It’s a funny scenario but it’s becoming all too common. Some developer knows full well he’s exploiting the National Treasure of our historic district and guts the building down to the studs.
But that isn’t the funny part. As a symbol of penance; he more than often as not has laid an historic brick sidewalk in front of the house.
Some do gutting because they actually believe they must to be signed off by the building inspector. They know that Massachusetts building codes are very strict and in fact, if Beacon Hill could get away with it; they would want the Stretch Codes to eventually apply to all construction not to just additions and new buildings. And they have said as much. What the Building Inspector won’t tell the developer is that the historic buildings of Newburyport are exempt from the current stretch codes and any other future strict codes*. In many cases, these homes are exempt from many of the current requirements of the building code. It is outlined in the Massachusetts Building Codes that houses that are ‘contributing’ to a National Register district are exempt. Our local ‘gypsy’ would rather be laced across the palms rather heavily than inform them they could save tens of thousands of dollars.**
Then, of course, other developers would prefer to ‘flip’ the house. Rip out all that old stuff, put in new stuff that is easy to install and won’t last but a few decades at that, and sell the redone house at a huge profit. National Treasure be damned. They know the newcomer to Newburyport more than likely couldn’t tell the difference between an historical house than a brand new house. Besides, they reason, most people drivel on about living in an old house but what they really mean is they want the exterior to be 18th, or 19th century and the interior 21st century. So the developer guts the house and leaves nothing old inside hoping the new owner won’t catch on until they are long gone. The developer will be off gutting another old home months later before the former owner realizes the value of his home is in the toilet because all the old architecture is gone.
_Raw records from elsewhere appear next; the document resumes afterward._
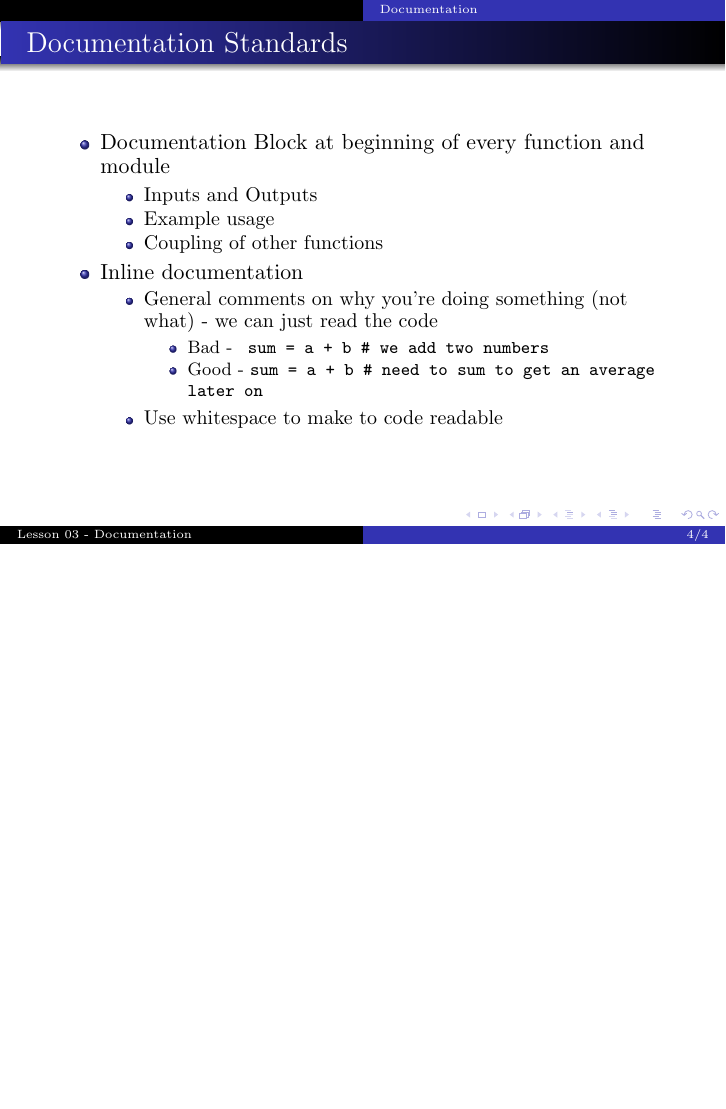
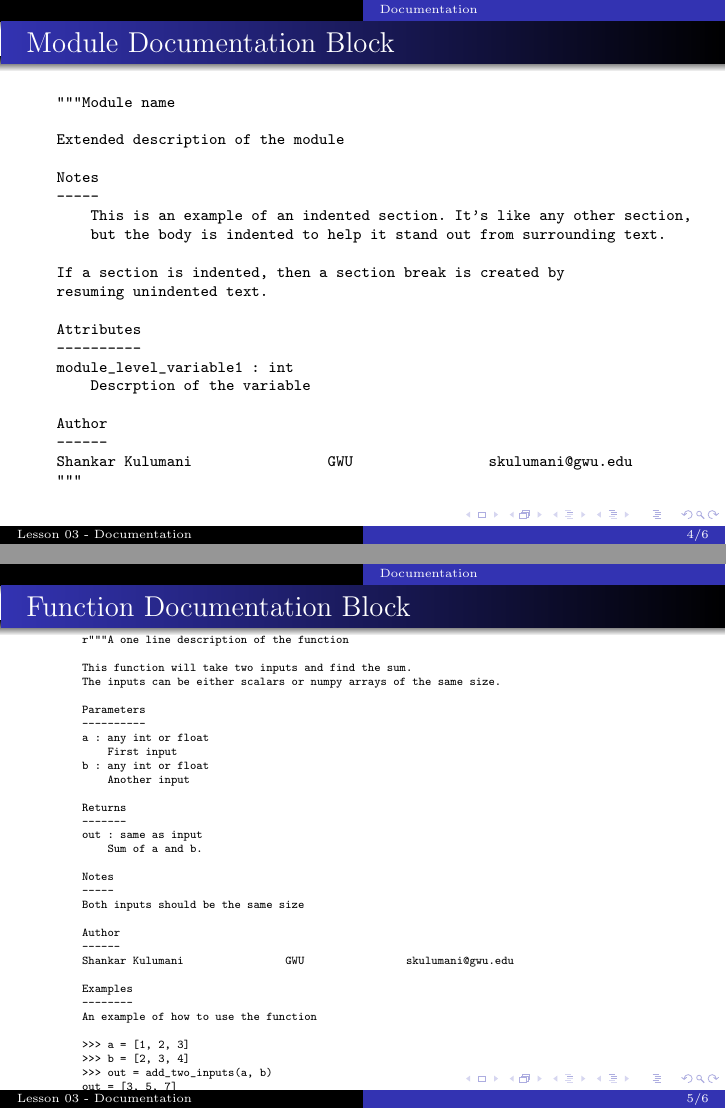
Before and after one commit to fdcl-gwu/scientific_python, LaTeX slides (documentation.tex): page 5 of 5 before the commit and pages 5 and 6 of 7 after it, the two joined at a grey line, the shorter picture padded with empty space. Compiled offline with pdfLaTeX; a LaTeX package or settings file that is missing is left out.

Commit message:
Add documentation example and pdf

```diff
--- a/documentation.tex
+++ b/documentation.tex
@@ -3,6 +3,10 @@
 
 \usepackage{presentation_packages}
 \bibliography{library} % must be in the preamble when using biblatex package
+\usepackage{fancyvrb}
+\fvset{fontsize=\normalsize}
+
+\RecustomVerbatimEnvironment{verbatim}{Verbatim}{}
 
 \definecolor{mygray}{gray}{0.9}
 \definecolor{RoyalBlue}{rgb}{0.25,0.41,0.88}
@@ -90,6 +94,71 @@
 \end{itemize}
 \end{frame}
 
+\begin{frame}[fragile]{Module Documentation Block}
+    \begin{verbatim}[fontsize=\scriptsize]
+"""Module name
+
+Extended description of the module
+
+Notes
+-----
+    This is an example of an indented section. It's like any other section,
+    but the body is indented to help it stand out from surrounding text.
+
+If a section is indented, then a section break is created by
+resuming unindented text.
+
+Attributes
+----------
+module_level_variable1 : int
+    Descrption of the variable
+
+Author
+------
+Shankar Kulumani		GWU		skulumani@gwu.edu
+"""
+    \end{verbatim}
+\end{frame}
+
+\begin{frame}[fragile]{Function Documentation Block}
+    \begin{verbatim}[fontsize=\tiny]
+    r"""A one line description of the function
+
+    This function will take two inputs and find the sum.
+    The inputs can be either scalars or numpy arrays of the same size.
+
+    Parameters
+    ----------
+    a : any int or float
+        First input
+    b : any int or float
+        Another input
+
+    Returns
+    -------
+    out : same as input
+        Sum of a and b.
+
+    Notes
+    -----
+    Both inputs should be the same size
+
+    Author
+    ------
+    Shankar Kulumani		GWU		skulumani@gwu.edu
+
+    Examples
+    --------
+    An example of how to use the function
+
+    >>> a = [1, 2, 3]
+    >>> b = [2, 3, 4]
+    >>> out = add_two_inputs(a, b)
+    out = [3, 5, 7]
+
+    """
+    \end{verbatim}
+\end{frame}
 \begin{frame}{Documentation Standards}
     \begin{itemize}
         \item Documentation Block at beginning of every function and module
```
Also changed, not shown: documentation.pdf (added).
Whether they are ignorant developers or grasping-for-every-dollar developers, they all know instinctively that Newburyport is a Heritage Tourism destination. They know that the Romantic Era should be highlighted in our architecture and in our historic places and that brick sidewalks add to the environment of an Old Historic Seaport. So as a means to pay for their sins, they contribute to the City’s overall benefit by laying down in the historic district what the City should have been doing all along for the last 50 years. Even those who put in new houses get the ‘message’ and sure enough, lay down the brick sidewalks.
See a house being gutted? It won’t be long before the stacks of brick start showing up in front of the building!
If they get it – why doesn’t the City get it? Historic brick sidewalks should be laid down in the Newburyport Historic District and New-England-weather-resistant concrete for the rest of the city.
IF THE PRIVATE SECTOR KNOWS THIS, WHY CAN’T THE PUBLIC SECTOR KNOW IT TOO!?!
* Except on the issue of lead paint.
** He made the statement before the Planning Board that he would not inform any permit seeker about the exemption unless they specifically requested it.